§22A-2-38. Transportation of miners by cars; self-propelled equipment; belts.
(a) Man trips shall be pulled, unless self-propelled, at safe speeds consistent with the condition of roads and type of equipment used, but not to exceed twelve miles an hour. Each man trip shall be under the charge of a certified person or other competent person designated by a mine foreman or assistant mine foreman. It shall be operated independently of any loaded trip of coal or other heavy material, but may transport tools, small machine parts and supplies. When mine cars are used for man trips, a locomotive shall be used on each end of the trip.

(b) Cars on the man trip shall not be overloaded, and sufficient cars in good mechanical condition shall be provided. Sufficient space shall be afforded so that no miner shall have to be transported in a hazardous position.

(c) No person shall ride under the trolley wire unless the man cars used are suitably covered and insulated. No person shall ride on loaded timber cars, loaded supply trucks, empty timber cars or empty supply trucks which are not equipped with side guards, on top of locomotives, on chain conveyors, inside shuttle cars, on the tops of machinery or equipment, or on the sides of machinery or equipment, except for operators of such machinery or equipment.

(d) Miners shall not load or unload before the cars in which they are to ride, or are riding, come to a full stop. Miners shall proceed in an orderly manner to and from man trips.

(e) When belts are used for transporting miners, a minimum clearance of eighteen inches shall be maintained between the belt and the roof or crossbars, projecting equipment, cap pieces, overhead cables, wiring and other objects. Visible reflectors shall be placed where projected equipment, cap pieces, overhead cables, wiring or other pieces cross the belt line. Where the height of the coal seam permits, the clearance shall not be less than twenty- four inches.

(f) The belt speed shall not exceed two hundred fifty feet per minute where the minimum overhead clearance is eighteen inches, or three hundred feet per minute where the minimum overhead clearance is twenty-four inches, while miners are loading, unloading, or being transported. A signaling system or method shall be provided for stopping the belt and miners shall ride not less than six feet apart.

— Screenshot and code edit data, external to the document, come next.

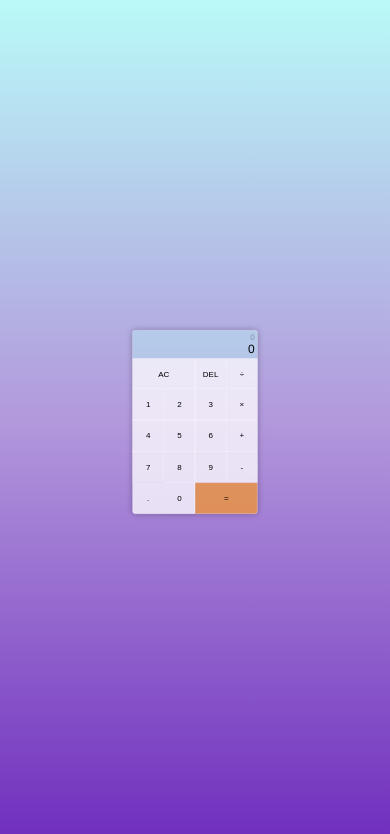
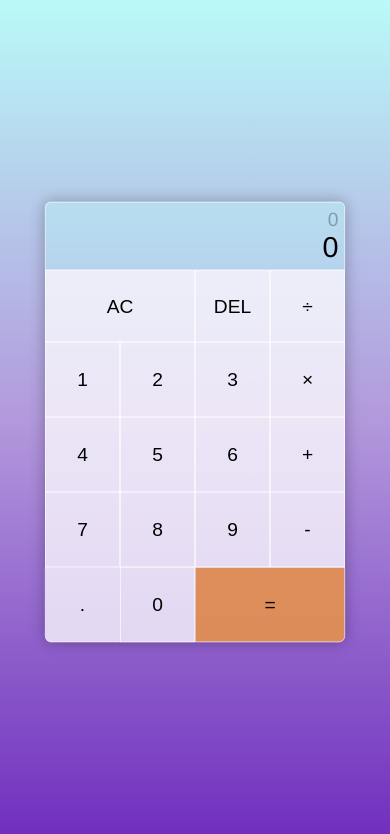
Before and after one commit to dLucs/Calculator, a plain HTML site: page index.html in a window 390 px wide. Drawn offline with Linux system fonts and the light colour scheme.

Commit message:
fixed mediaqueries in css

```diff
--- a/styles.css
+++ b/styles.css
@@ -85,11 +85,8 @@ body {
   background-color: rgba(255, 255, 255, 0.9);
 }
 
-@media screen and (max-width: 400px) {
+@media screen and (max-width: 800px) {
   html {
-    transform: scale(0.5);
-  }
-  body {
-    transform: scale(0.5);
+    transform: scale(0.6);
   }
 }
```
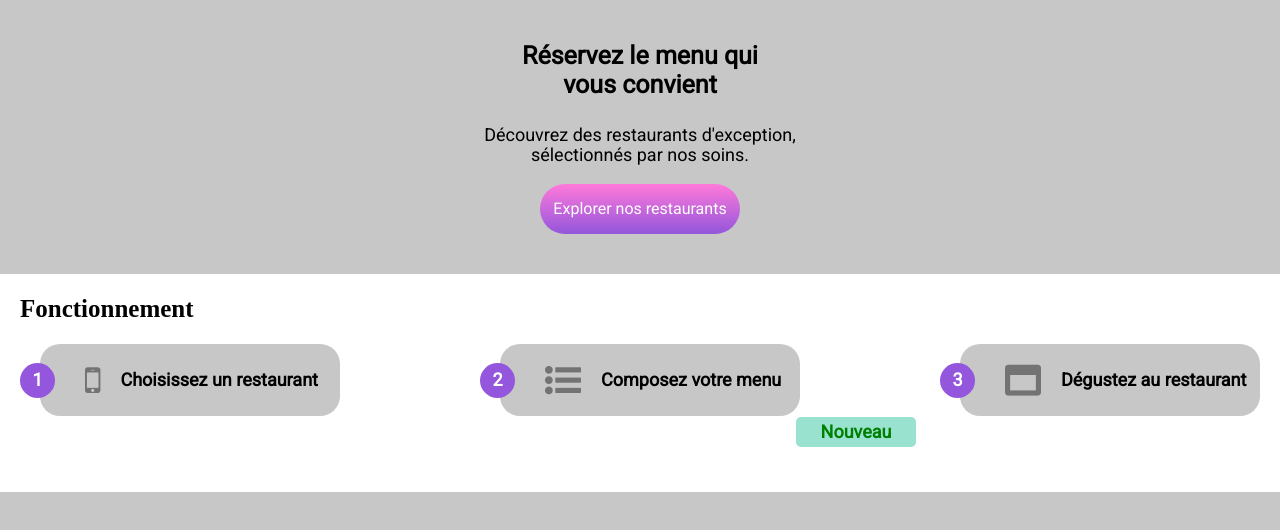
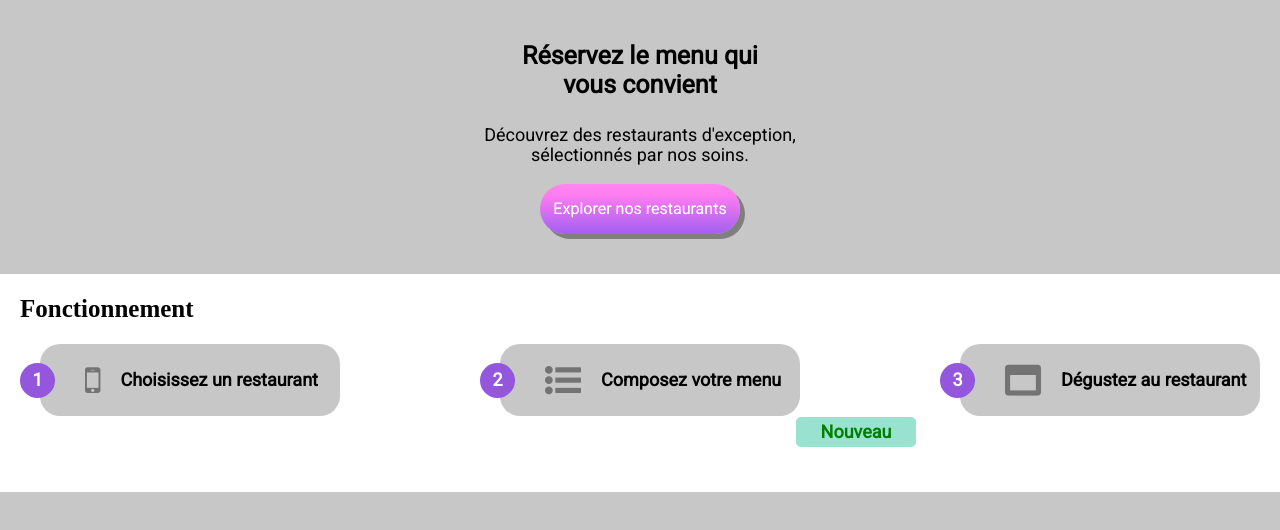
Before and after one commit to MilovanovicAlexandre/Projet_Dynamisez_une_page_web_avec_des_animations_CSS, a plain HTML site: page Accueil.html in a window 1280 px wide. In both pictures the pointer is over the button "Explorer nos restaurants". Shown: the part 110-640 px from the top of the page. Drawn offline with Linux system fonts and the light colour scheme; a web font is replaced by a local one.

Commit message:
Fichiers CSS modifiés suite à l'ajout des animations au survol sur les boutons

```diff
--- a/css/index.css
+++ b/css/index.css
@@ -113,11 +113,18 @@ li
     width:200px;
     height:50px;
     border-radius: 30px 30px 30px 30px;
+    box-shadow: 5px 5px 5px rgb(115,115,115);
 }
 
 #bouton_explorer:hover
 {
     cursor:pointer; /*Lorsque le bouton est survolé, le pointer de la souris devient un pointeur avec une main*/
+    -webkit-filter: brightness(1.1); /*Propriété 'filter' préfixée pour les navigateurs Chrome, Safari, Android*/
+    -moz-filter: brightness(1.1); /*Propriété 'filter' préfixée pour le navigateur Mozilla*/
+    -o-filter: brightness(1.1); /*Propriété 'filter' préfixée pour le navigateur Opéra*/
+    -ms-filter: brightness(1.1); /*Propriété 'filter' préfixée pour le navigateur internet explorer*/
+    filter: brightness(1.1);
+    box-shadow: 5px 5px 0px rgb(115,115,115); /*Ombre sans adoucissement du dégradé définie à 0px*/
 }
 
 #alignement_icone_texte
```
Also changed, not shown: css/index_2.css (+7 -0 lines).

(g) An assistant mine foreman or some other person designated by the mine foreman shall supervise the loading and unloading of belts and man trips. Where miners are required to cross over belts, adequate and safe facilities shall be provided.

(h) Positive-acting stop controls shall be installed along all belt conveyors used to transport miners, and such controls shall be readily accessible, and maintained so that the belt can be stopped or started at any location.

(i) Belt conveyors used for man trips shall be stopped while men are loading or unloading.

(j) There shall be at least thirty-six inches of side clearance where miners board or leave such belt conveyors.

(k) Adequate illumination including colored lights or reflective signs shall be installed at all loading and unloading stations. Such colored lights and reflective signs shall be so located as to be observable to all persons riding the belt conveyor.

(l) Telephone or other suitable communications shall be provided at points where miners are regularly loaded on or unloaded from belt conveyors.

(m) After supplies have been transported on man trip cars, such cars shall be examined for unsafe conditions prior to the transportation of miners.

(n) While trackmen are working on haulageways, the dispatcher, or if there is no dispatcher, such other person responsible for communications with haulage crews shall give notice to haulage crews to maintain traffic under a slow and safe operating speed at the point of construction or repair.